Mavis Dracula (voiced by Selena Gomez as an adult in the films, Sadie Sandler as a child in the first film, Melissa Sturm in Hotel Transylvania 3: Monsters Overboard, Bryn McAuley in the TV series) is the only daughter of Count Dracula and Martha, born in 1894. She is the wife of Johnny and the mother of young Dennis. She is shown to be more open to the human world than her father, as she knows how to use technology (cell phone, video chat, email) and is excited to see the world outside Hotel Transylvania and speaks with a New York accent.

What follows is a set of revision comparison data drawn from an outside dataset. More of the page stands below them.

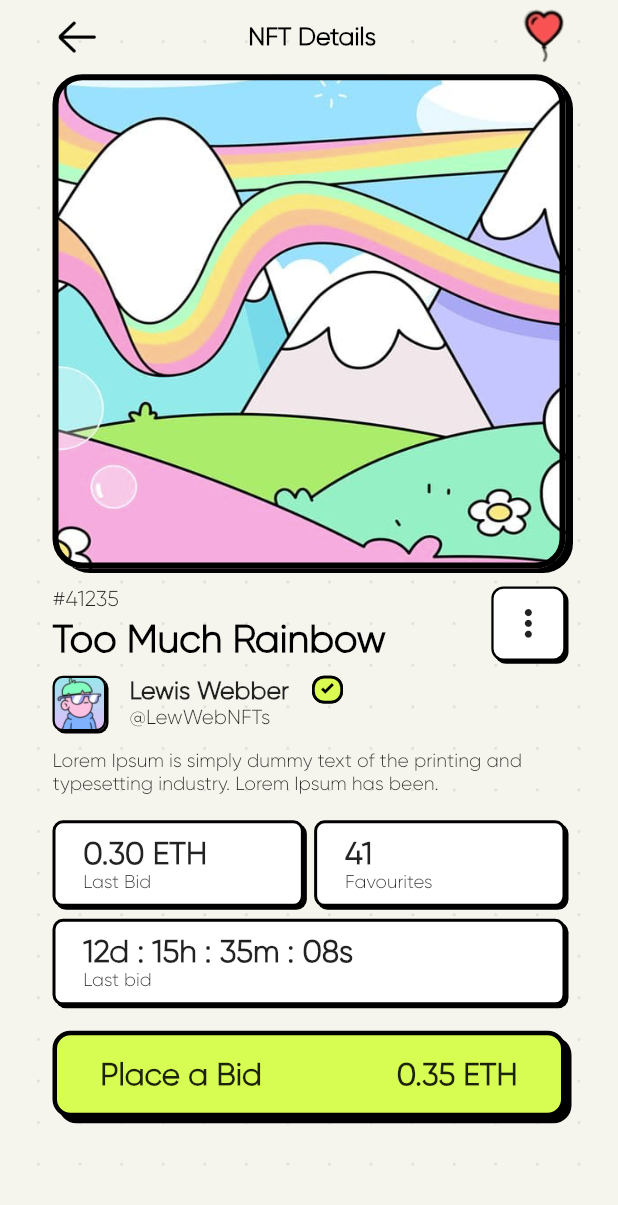
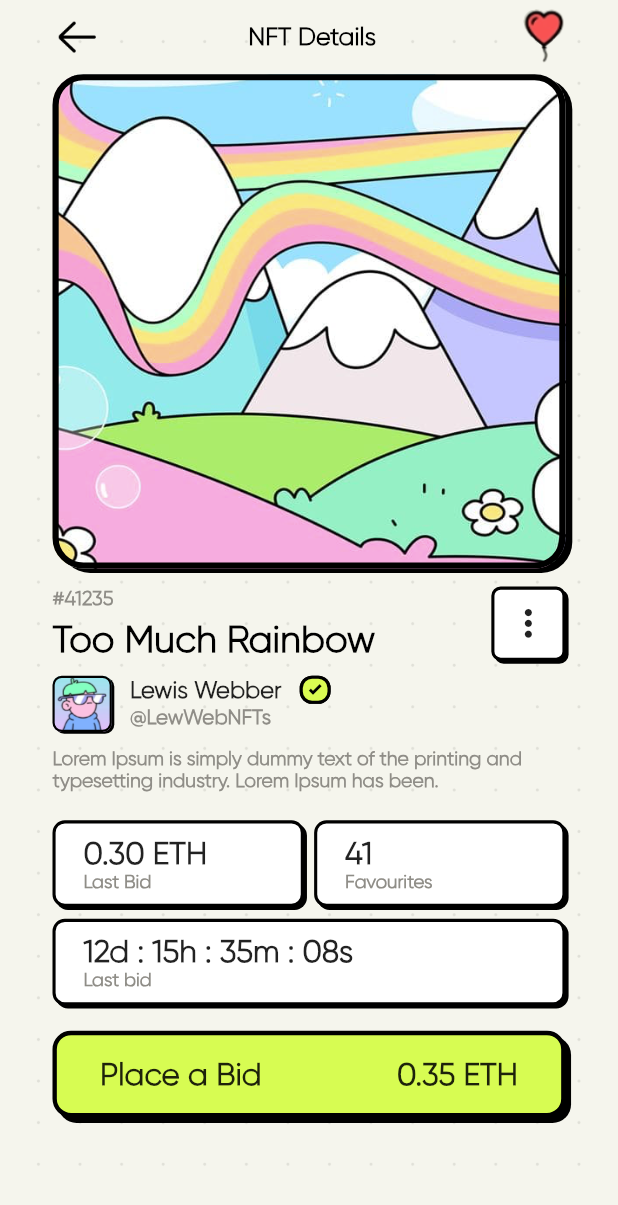
Before and after one commit to oberdancunha/flutter-neubrutalism-nft-marketplace, a Flutter app: the screen it shows after launch, on a phone screen of 412 x 824 dp. Shown: the top 1205 px of the screen. Run offline on Flutter 3.47's test engine with Material 2 defaults, Android fonts, the phone set to English and light mode, and no system bars; project files that could hold a hidden picture were left out.

Commit message:
Update measurements of project components.

```diff
--- a/lib/components/bid/bid_button_widget.dart
+++ b/lib/components/bid/bid_button_widget.dart
@@ -14,9 +14,12 @@ class BidButtonwidget extends StatelessWidget {
   Widget build(BuildContext context) => UIContainer(
         height: MediaQuery.sizeOf(context).height * 0.07,
         width: width,
-        radius: 12,
-        borderWidth: 3,
-        shadow: const Offset(4, 4),
+        radius: MediaQuery.sizeOf(context).width * 0.03,
+        borderWidth: MediaQuery.sizeOf(context).width * 0.007,
+        shadow: Offset(
+          MediaQuery.sizeOf(context).width * 0.009,
+          MediaQuery.sizeOf(context).width * 0.009,
+        ),
         backgroundColor: const Color(0XFFD7FC52),
         child: Padding(
           padding: EdgeInsets.symmetric(
--- a/lib/components/bid/bid_data_widget.dart
+++ b/lib/components/bid/bid_data_widget.dart
@@ -18,9 +18,12 @@ class BidDataWidget extends StatelessWidget {
   Widget build(BuildContext context) => UIContainer(
         height: MediaQuery.sizeOf(context).height * 0.07,
         width: width,
-        radius: 7,
-        borderWidth: 2,
-        shadow: const Offset(2, 2),
+        radius: MediaQuery.sizeOf(context).width * 0.02,
+        borderWidth: MediaQuery.sizeOf(context).width * 0.005,
+        shadow: Offset(
+          MediaQuery.sizeOf(context).width * 0.005,
+          MediaQuery.sizeOf(context).width * 0.005,
+        ),
         child: Padding(
           padding: EdgeInsets.only(
             left: MediaQuery.sizeOf(context).width * 0.045,
@@ -38,10 +41,9 @@ class BidDataWidget extends StatelessWidget {
               ),
               Text(
                 label,
-                style: TextStyle(
-                  fontSize: MediaQuery.sizeOf(context).width * 0.03,
-                  color: Theme.of(context).textTheme.displaySmall!.backgroundColor,
-                ),
+                style: Theme.of(context).textTheme.displaySmall!.copyWith(
+                      fontSize: MediaQuery.sizeOf(context).width * 0.03,
+                    ),
               ),
             ],
           ),
--- a/lib/components/button_options_widget.dart
+++ b/lib/components/image/button_options_widget.dart
@@ -1,6 +1,6 @@
 import 'package:flutter/material.dart';
 
-import '../ui_widgets/ui_container.dart';
+import '../../ui_widgets/ui_container.dart';
 
 class ButtonOptionsWidget extends StatelessWidget {
   const ButtonOptionsWidget({super.key});
@@ -10,9 +10,12 @@ class ButtonOptionsWidget extends StatelessWidget {
         builder: (_, constraints) => UIContainer(
           height: constraints.maxHeight,
           width: MediaQuery.sizeOf(context).width * 0.12,
-          radius: 8,
-          borderWidth: 1.5,
-          shadow: const Offset(2, 2),
+          radius: MediaQuery.sizeOf(context).width * 0.015,
+          borderWidth: MediaQuery.sizeOf(context).width * 0.005,
+          shadow: Offset(
+            MediaQuery.sizeOf(context).width * 0.005,
+            MediaQuery.sizeOf(context).width * 0.005,
+          ),
           child: Icon(
             Icons.more_vert_rounded,
             size: MediaQuery.sizeOf(context).width * 0.07,
--- a/lib/components/image/image_title_button_options_widget.dart
+++ b/lib/components/image/image_title_button_options_widget.dart
@@ -1,6 +1,6 @@
 import 'package:flutter/material.dart';
 
-import '../button_options_widget.dart';
+import 'button_options_widget.dart';
 import 'image_title_widget.dart';
 
 class ImageTitleButtonOptionsWidget extends StatelessWidget {
--- a/lib/components/image/image_title_widget.dart
+++ b/lib/components/image/image_title_widget.dart
@@ -10,15 +10,14 @@ class ImageTitleWidget extends StatelessWidget {
         children: [
           Text(
             '#41235',
-            style: TextStyle(
-              fontSize: MediaQuery.sizeOf(context).width * 0.035,
-              color: Theme.of(context).textTheme.displaySmall!.backgroundColor,
-            ),
+            style: Theme.of(context).textTheme.displaySmall!.copyWith(
+                  fontSize: MediaQuery.sizeOf(context).width * 0.032,
+                ),
           ),
           Text(
             'Too Much Rainbow',
             style: TextStyle(
-              fontSize: MediaQuery.sizeOf(context).width * 0.062,
+              fontSize: MediaQuery.sizeOf(context).width * 0.06,
               color: Colors.black,
               fontWeight: FontWeight.w700,
             ),
--- a/lib/components/image/rainbow_image_widget.dart
+++ b/lib/components/image/rainbow_image_widget.dart
@@ -9,9 +9,12 @@ class RainbowImageWidget extends StatelessWidget {
   Widget build(BuildContext context) => UIContainerImage(
         height: MediaQuery.sizeOf(context).height * 0.4,
         width: MediaQuery.sizeOf(context).width,
-        radius: 20,
-        borderWidth: 4,
-        shadow: const Offset(5, 3),
+        radius: MediaQuery.sizeOf(context).width * 0.05,
+        borderWidth: MediaQuery.sizeOf(context).width * 0.01,
+        shadow: Offset(
+          MediaQuery.sizeOf(context).width * 0.011,
+          MediaQuery.sizeOf(context).width * 0.007,
+        ),
         image: 'assets/images/rainbow.png',
       );
 }
--- a/lib/components/user/user_avatar_widget.dart
+++ b/lib/components/user/user_avatar_widget.dart
@@ -11,10 +11,13 @@ class UserAvatarWidget extends StatelessWidget {
   Widget build(BuildContext context) => LayoutBuilder(
         builder: (_, constraints) => UIContainerImage(
           height: constraints.maxHeight,
-          width: MediaQuery.sizeOf(context).width * 0.087,
-          radius: 7,
-          borderWidth: 1.5,
-          shadow: const Offset(1.5, 1.5),
+          width: MediaQuery.sizeOf(context).width * 0.096,
+          radius: MediaQuery.sizeOf(context).width * 0.015,
+          borderWidth: MediaQuery.sizeOf(context).width * 0.0035,
+          shadow: Offset(
+            MediaQuery.sizeOf(context).width * 0.004,
+            MediaQuery.sizeOf(context).width * 0.003,
+          ),
           image: 'assets/images/lewis_webber.png',
         ),
       );
--- a/lib/components/user/user_checked_widget.dart
+++ b/lib/components/user/user_checked_widget.dart
@@ -11,8 +11,8 @@ class UserCheckedWidget extends StatelessWidget {
         builder: (_, constraints) => UIContainer(
           height: constraints.maxHeight * 0.5,
           width: MediaQuery.sizeOf(context).width * 0.05,
-          radius: 8,
-          borderWidth: 1.8,
+          radius: MediaQuery.sizeOf(context).width * 0.02,
+          borderWidth: MediaQuery.sizeOf(context).width * 0.005,
           shadow: Offset.zero,
           backgroundColor: const Color(0XFFDAFB52),
           child: Icon(
--- a/lib/components/user/user_description_widget.dart
+++ b/lib/components/user/user_description_widget.dart
@@ -8,10 +8,9 @@ class UserDescriptionWidget extends StatelessWidget {
         width: MediaQuery.sizeOf(context).width * 0.78,
         child: Text(
           'Lorem Ipsum is simply dummy text of the printing and typesetting industry. Lorem Ipsum has been.',
-          style: TextStyle(
-            fontSize: MediaQuery.sizeOf(context).width * 0.031,
-            color: Theme.of(context).textTheme.displaySmall!.backgroundColor,
-          ),
+          style: Theme.of(context).textTheme.displaySmall!.copyWith(
+                fontSize: MediaQuery.sizeOf(context).width * 0.031,
+              ),
         ),
       );
 }
--- a/lib/components/user/user_identify_widget.dart
+++ b/lib/components/user/user_identify_widget.dart
@@ -11,15 +11,15 @@ class UserIdentifyWidget extends StatelessWidget {
           Text(
             'Lewis Webber',
             style: TextStyle(
-              fontSize: MediaQuery.sizeOf(context).width * 0.04,
+              fontSize: MediaQuery.sizeOf(context).width * 0.038,
               fontWeight: FontWeight.w700,
             ),
           ),
           Text(
             '@LewWebNFTs',
-            style: TextStyle(
-              fontSize: MediaQuery.sizeOf(context).width * 0.033,
-            ),
+            style: Theme.of(context).textTheme.displaySmall!.copyWith(
+                  fontSize: MediaQuery.sizeOf(context).width * 0.033,
+                ),
           ),
         ],
       );
--- a/lib/components/user/user_widget.dart
+++ b/lib/components/user/user_widget.dart
@@ -16,8 +16,8 @@ class UserWidget extends StatelessWidget {
           crossAxisAlignment: CrossAxisAlignment.start,
           children: [
             SizedBox(
-              height: MediaQuery.sizeOf(context).width * 0.09,
-              width: MediaQuery.sizeOf(context).width * 0.47,
+              height: MediaQuery.sizeOf(context).width * 0.091,
+              width: MediaQuery.sizeOf(context).width * 0.45,
               child: const Row(
                 mainAxisAlignment: MainAxisAlignment.spaceBetween,
                 crossAxisAlignment: CrossAxisAlignment.start,
@@ -28,7 +28,7 @@ class UserWidget extends StatelessWidget {
                 ],
               ),
             ),
-            const SizedBox(height: 12),
+            const SizedBox(height: 10),
             const Expanded(
               child: UserDescriptionWidget(),
             ),
--- a/lib/theme.dart
+++ b/lib/theme.dart
@@ -5,7 +5,8 @@ ThemeData get theme => ThemeData(
       brightness: Brightness.light,
       textTheme: const TextTheme(
         displaySmall: TextStyle(
-          color: Color(0XFF7F7D78),
+          color: Color.fromARGB(255, 143, 141, 135),
+          fontWeight: FontWeight.w700,
         ),
       ),
     );
```
Also changed, not shown: assets/images/rainbow.png.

Although its premise is much better than the execution, this movie is just palatable enough to tolerate for parents. Little kids too young for the genuine spookiness of Monster House and ParaNorman will particularly enjoy how harmless the monsters are (save for Dracula's occasional rage face) and how sweet the relationship is between Dracula and his daddy's girl, Mavis. Gomez is well-cast as a naive adolescent daughter who just wants a chance to discover the world beyond the hotel, and Samberg is like a young Sandler as the bumbling-but-sweet human who ends up stealing not only Mavis' heart but befriending an entire circle of monster pals.

That's not to say that there aren't some issues with Hotel Transylvania; a Pixar masterpiece it's not. The word "zing" (as in the romantic spark between couples) quickly becomes tedious, as do some of the repetitive jokes about the werewolf cubs' poop and the Bride of Frankenstein's hen-pecking (she's voiced by Fran Drescher, of course). But despite the tiny missteps, kids -- and they, after all, are the movie's target audience -- will relate to Mavis, laugh at Dracula and his friends, and be completely invested in this monster mash of an animated comedy.